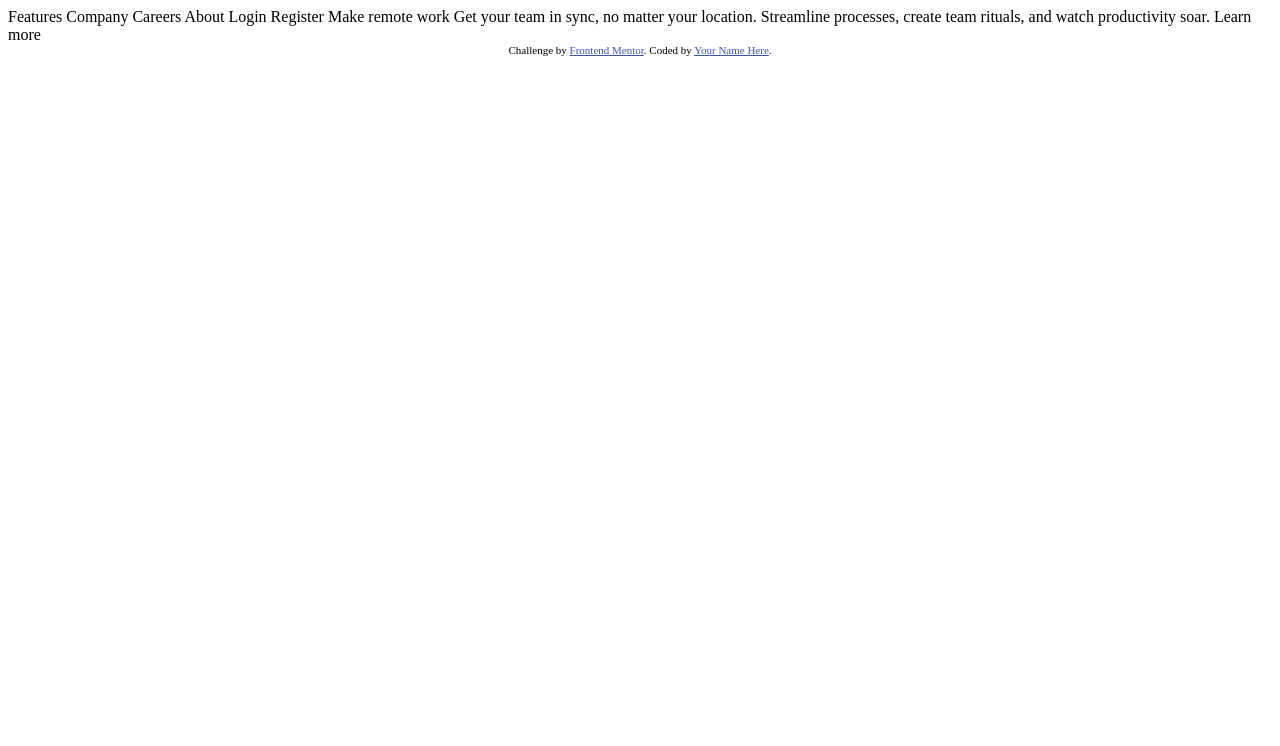
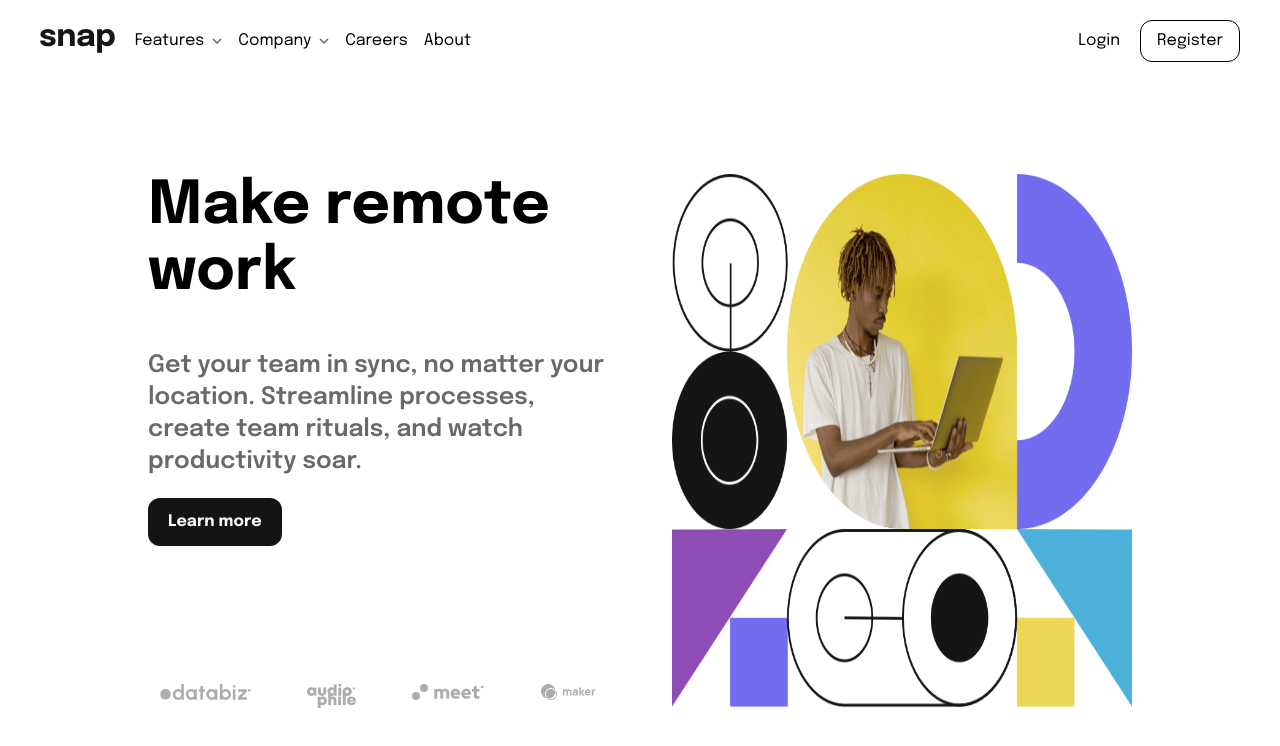
Before and after one commit to AbdinatifMohamed/intro-section-with-dropdown-navigation-main, a plain HTML site: page index.html in a window 1280 px wide. Drawn offline with nearby package versions, Linux system fonts and the light colour scheme.

Commit message:
Mobile and Desktop is both responsive. Dropdowns and functionalities are still incomplete.

```diff
--- a/index.html
+++ b/index.html
@@ -5,35 +5,127 @@
   <meta name="viewport" content="width=device-width, initial-scale=1.0"> <!-- displays site properly based on user's device -->
 
   <link rel="icon" type="image/png" sizes="32x32" href="./images/favicon-32x32.png">
-
+  <link rel="preconnect" href="https://fonts.googleapis.com">
+  <link rel="preconnect" href="https://fonts.gstatic.com" crossorigin>
+  <link href="https://fonts.googleapis.com/css2?family=Epilogue:ital,wght@0,100..900;1,100..900&display=swap" rel="stylesheet">
   <title>Frontend Mentor | Intro section with dropdown navigation</title>
 
   <!-- Feel free to remove these styles or customise in your own stylesheet 👍 -->
   <style>
     .attribution { font-size: 0.6875rem; text-align: center; }
     .attribution a { color: hsl(228, 45%, 44%); }
+    .font-epilogue {
+      font-family: "Epilogue", sans-serif;
+    }
   </style>
+   <script src="https://cdn.jsdelivr.net/npm/@tailwindcss/browser@4"></script>
 </head>
-<body>
+<body class="h-screen font-epilogue flex flex-col">
+  <header class="flex items-center justify-between py-5 px-3 md:px-10">
+    <div class="flex gap-5">
+      <img src="./images/logo.svg" class="h-6" alt="">
+      <nav class="hidden md:flex md:gap-4">
+        <button class="flex items-center gap-2">
+          <span>Features</span>
+          <img src="./images/icon-arrow-down.svg" alt="">
+        </button>
+        <button class="flex items-center gap-2">
+          <span>Company</span>
+          <img src="./images/icon-arrow-down.svg" alt="">
+        </button>
+           <button class="flex items-center gap-2">
+          <span>Careers</span>
+        </button>
+           <button class="flex items-center gap-2">
+          <span>About</span>
+        </button>
+      </nav>
+    </div>
+    <button class="md:hidden">
+      <img src="./images/icon-menu.svg" alt="">
+    </button>
+    <div class="hidden md:flex md:gap-5">
+      <button>
+        Login
+      </button>
+      <button class="border-1 rounded-xl px-4 py-2">
+        Register
+      </button>
+    </div>
+  </header>
 
-  Features
-  Company
-  Careers
-  About
-
-  Login
-  Register
-
-  Make remote work
-
-  Get your team in sync, no matter your location. Streamline processes,
-  create team rituals, and watch productivity soar.
-
-  Learn more
-
-  <footer class="attribution">
-    Challenge by <a href="https://www.frontendmentor.io?ref=challenge">Frontend Mentor</a>.
-    Coded by <a href="#">Your Name Here</a>.
-  </footer>
+<main class="md:flex md:flex-row-reverse md:items-center md:justify-center md:gap-16 md:my-auto md:px-5 md:h-2/3 md:mx-auto md:w-4/5">
+    <div class="mb-12 md:flex-1 md:mb-0 md:h-full">
+       <img src="./images/image-hero-mobile.png" class="md:h-full md:w-auto" alt="">
+    </div>
+    <div class="flex flex-col items-center md:items-start md:flex-1 md:h-full ">
+        <h1 class="text-4xl font-bold md:mb-5 md:text-[calc(.5rem+4vw)] text-center md:text-left">Make remote work</h1>
+        <p class="text-center my-6 px-3 font-semibold text-[#696969] md:text-2xl md:mb-5 md:text-left md:px-0">Get your team in sync, no matter your location. Streamline processes,
+  create team rituals, and watch productivity soar.</p>
+        <button class="bg-[#141414] text-[#fafafa] px-5 py-3 rounded-xl text-center font-bold mb-12 md:mb-auto md:self-start">Learn more</button>
+        <div class="flex justify-between self-stretch px-3 mb-10 md:mb-0">
+            <img src="./images/client-databiz.svg" class="h-4" alt="">
+            <img src="./images/client-audiophile.svg" alt="" class="h-6" >
+            <img src="./images/client-meet.svg" alt="" class="h-4" >
+            <img src="./images/client-maker.svg" alt="" class="h-4" >
+        </div>
+    </div>
+  </main>
+  <dialog class="fixed h-full w-2/3 bg-white top-0 left-auto pt-5">
+    <div class="h-full flex flex-col">
+      <button class="self-end pr-7">
+        <img class="mb-2" src="./images/icon-close-menu.svg" alt="">
+      </button>
+      <div class="px-7">
+        <button class="text-[#696969] flex justify-center items-center gap-2">
+          <p class="font-medium">Features</p>
+          <img src="./images/icon-arrow-down.svg" alt="">
+        </button>
+        <div class="flex flex-col text-[#696969] font-medium px-5 py-5 gap-3">
+          <div class="flex items-center gap-2">
+            <img src="./images/icon-todo.svg" alt="">
+            <a>Todo List</a>
+          </div>
+           <div class="flex items-center gap-2">
+            <img src="./images/icon-calendar.svg" alt="">
+            <a>Calender</a>
+          </div>
+           <div class="flex items-center gap-2">
+            <img src="./images/icon-reminders.svg" alt="">
+            <a>Reminders</a>
+          </div>
+           <div class="flex items-center gap-2">
+            <img src="./images/icon-planning.svg" alt="">
+            <a>Planning</a>
+          </div>
+        </div>
+      </div>
+       <div class="px-7">
+        <button class="text-[#696969] flex justify-center items-center gap-2">
+          <p class="font-medium">Company</p>
+          <img src="./images/icon-arrow-down.svg" alt="">
+        </button>
+        <div class="flex flex-col text-[#696969] font-medium px-5 py-5 gap-3">
+          <div class="flex items-center gap-2">
+            <a>History</a>
+          </div>
+           <div class="flex items-center gap-2">
+            <a>Our Team</a>
+          </div>
+           <div class="flex items-center gap-2">
+            <a>Blog</a>
+          </div>
+        </div>
+      </div>
+      <div class="flex flex-col px-7 text-[#696969] font-medium gap-5 mb-5">
+        <a>Careers</a>
+        <a>About</a>
+      </div>
+      <div class="flex flex-col items-center gap-3 font-medium">
+        <button class="text-[#696969]">Login</button>
+        <button class="border-1 border-[#696969] text-[#696969] px-12 py-1 rounded-lg">Register</button>
+      </div>
+    </div>
+  </dialog>
 </body>
 </html>
```
Also changed, not shown: 1 other file.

■ ■ ■ ■ ■

* [Your task] Copy every record character for character. Skip the pictures.

* [Exercise answer]
Before and after one commit to AbdinatifMohamed/intro-section-with-dropdown-navigation-main, a plain HTML site: page index.html in a window 1280 px wide. Drawn offline with nearby package versions, Linux system fonts and the light colour scheme.

Commit message:
Mobile and Desktop is both responsive. Dropdowns and functionalities are still incomplete.

```diff
--- a/index.html
+++ b/index.html
@@ -5,35 +5,127 @@
   <meta name="viewport" content="width=device-width, initial-scale=1.0"> <!-- displays site properly based on user's device -->
 
   <link rel="icon" type="image/png" sizes="32x32" href="./images/favicon-32x32.png">
-
+  <link rel="preconnect" href="https://fonts.googleapis.com">
+  <link rel="preconnect" href="https://fonts.gstatic.com" crossorigin>
+  <link href="https://fonts.googleapis.com/css2?family=Epilogue:ital,wght@0,100..900;1,100..900&display=swap" rel="stylesheet">
   <title>Frontend Mentor | Intro section with dropdown navigation</title>
 
   <!-- Feel free to remove these styles or customise in your own stylesheet 👍 -->
   <style>
     .attribution { font-size: 0.6875rem; text-align: center; }
     .attribution a { color: hsl(228, 45%, 44%); }
+    .font-epilogue {
+      font-family: "Epilogue", sans-serif;
+    }
   </style>
+   <script src="https://cdn.jsdelivr.net/npm/@tailwindcss/browser@4"></script>
 </head>
-<body>
+<body class="h-screen font-epilogue flex flex-col">
+  <header class="flex items-center justify-between py-5 px-3 md:px-10">
+    <div class="flex gap-5">
+      <img src="./images/logo.svg" class="h-6" alt="">
+      <nav class="hidden md:flex md:gap-4">
+        <button class="flex items-center gap-2">
+          <span>Features</span>
+          <img src="./images/icon-arrow-down.svg" alt="">
+        </button>
+        <button class="flex items-center gap-2">
+          <span>Company</span>
+          <img src="./images/icon-arrow-down.svg" alt="">
+        </button>
+           <button class="flex items-center gap-2">
+          <span>Careers</span>
+        </button>
+           <button class="flex items-center gap-2">
+          <span>About</span>
+        </button>
+      </nav>
+    </div>
+    <button class="md:hidden">
+      <img src="./images/icon-menu.svg" alt="">
+    </button>
+    <div class="hidden md:flex md:gap-5">
+      <button>
+        Login
+      </button>
+      <button class="border-1 rounded-xl px-4 py-2">
+        Register
+      </button>
+    </div>
+  </header>
 
-  Features
-  Company
-  Careers
-  About
-
-  Login
-  Register
-
-  Make remote work
-
-  Get your team in sync, no matter your location. Streamline processes,
-  create team rituals, and watch productivity soar.
-
-  Learn more
-
-  <footer class="attribution">
-    Challenge by <a href="https://www.frontendmentor.io?ref=challenge">Frontend Mentor</a>.
-    Coded by <a href="#">Your Name Here</a>.
-  </footer>
+<main class="md:flex md:flex-row-reverse md:items-center md:justify-center md:gap-16 md:my-auto md:px-5 md:h-2/3 md:mx-auto md:w-4/5">
+    <div class="mb-12 md:flex-1 md:mb-0 md:h-full">
+       <img src="./images/image-hero-mobile.png" class="md:h-full md:w-auto" alt="">
+    </div>
+    <div class="flex flex-col items-center md:items-start md:flex-1 md:h-full ">
+        <h1 class="text-4xl font-bold md:mb-5 md:text-[calc(.5rem+4vw)] text-center md:text-left">Make remote work</h1>
+        <p class="text-center my-6 px-3 font-semibold text-[#696969] md:text-2xl md:mb-5 md:text-left md:px-0">Get your team in sync, no matter your location. Streamline processes,
+  create team rituals, and watch productivity soar.</p>
+        <button class="bg-[#141414] text-[#fafafa] px-5 py-3 rounded-xl text-center font-bold mb-12 md:mb-auto md:self-start">Learn more</button>
+        <div class="flex justify-between self-stretch px-3 mb-10 md:mb-0">
+            <img src="./images/client-databiz.svg" class="h-4" alt="">
+            <img src="./images/client-audiophile.svg" alt="" class="h-6" >
+            <img src="./images/client-meet.svg" alt="" class="h-4" >
+            <img src="./images/client-maker.svg" alt="" class="h-4" >
+        </div>
+    </div>
+  </main>
+  <dialog class="fixed h-full w-2/3 bg-white top-0 left-auto pt-5">
+    <div class="h-full flex flex-col">
+      <button class="self-end pr-7">
+        <img class="mb-2" src="./images/icon-close-menu.svg" alt="">
+      </button>
+      <div class="px-7">
+        <button class="text-[#696969] flex justify-center items-center gap-2">
+          <p class="font-medium">Features</p>
+          <img src="./images/icon-arrow-down.svg" alt="">
+        </button>
+        <div class="flex flex-col text-[#696969] font-medium px-5 py-5 gap-3">
+          <div class="flex items-center gap-2">
+            <img src="./images/icon-todo.svg" alt="">
+            <a>Todo List</a>
+          </div>
+           <div class="flex items-center gap-2">
+            <img src="./images/icon-calendar.svg" alt="">
+            <a>Calender</a>
+          </div>
+           <div class="flex items-center gap-2">
+            <img src="./images/icon-reminders.svg" alt="">
+            <a>Reminders</a>
+          </div>
+           <div class="flex items-center gap-2">
+            <img src="./images/icon-planning.svg" alt="">
+            <a>Planning</a>
+          </div>
+        </div>
+      </div>
+       <div class="px-7">
+        <button class="text-[#696969] flex justify-center items-center gap-2">
+          <p class="font-medium">Company</p>
+          <img src="./images/icon-arrow-down.svg" alt="">
+        </button>
+        <div class="flex flex-col text-[#696969] font-medium px-5 py-5 gap-3">
+          <div class="flex items-center gap-2">
+            <a>History</a>
+          </div>
+           <div class="flex items-center gap-2">
+            <a>Our Team</a>
+          </div>
+           <div class="flex items-center gap-2">
+            <a>Blog</a>
+          </div>
+        </div>
+      </div>
+      <div class="flex flex-col px-7 text-[#696969] font-medium gap-5 mb-5">
+        <a>Careers</a>
+        <a>About</a>
+      </div>
+      <div class="flex flex-col items-center gap-3 font-medium">
+        <button class="text-[#696969]">Login</button>
+        <button class="border-1 border-[#696969] text-[#696969] px-12 py-1 rounded-lg">Register</button>
+      </div>
+    </div>
+  </dialog>
 </body>
 </html>
```
Also changed, not shown: 1 other file.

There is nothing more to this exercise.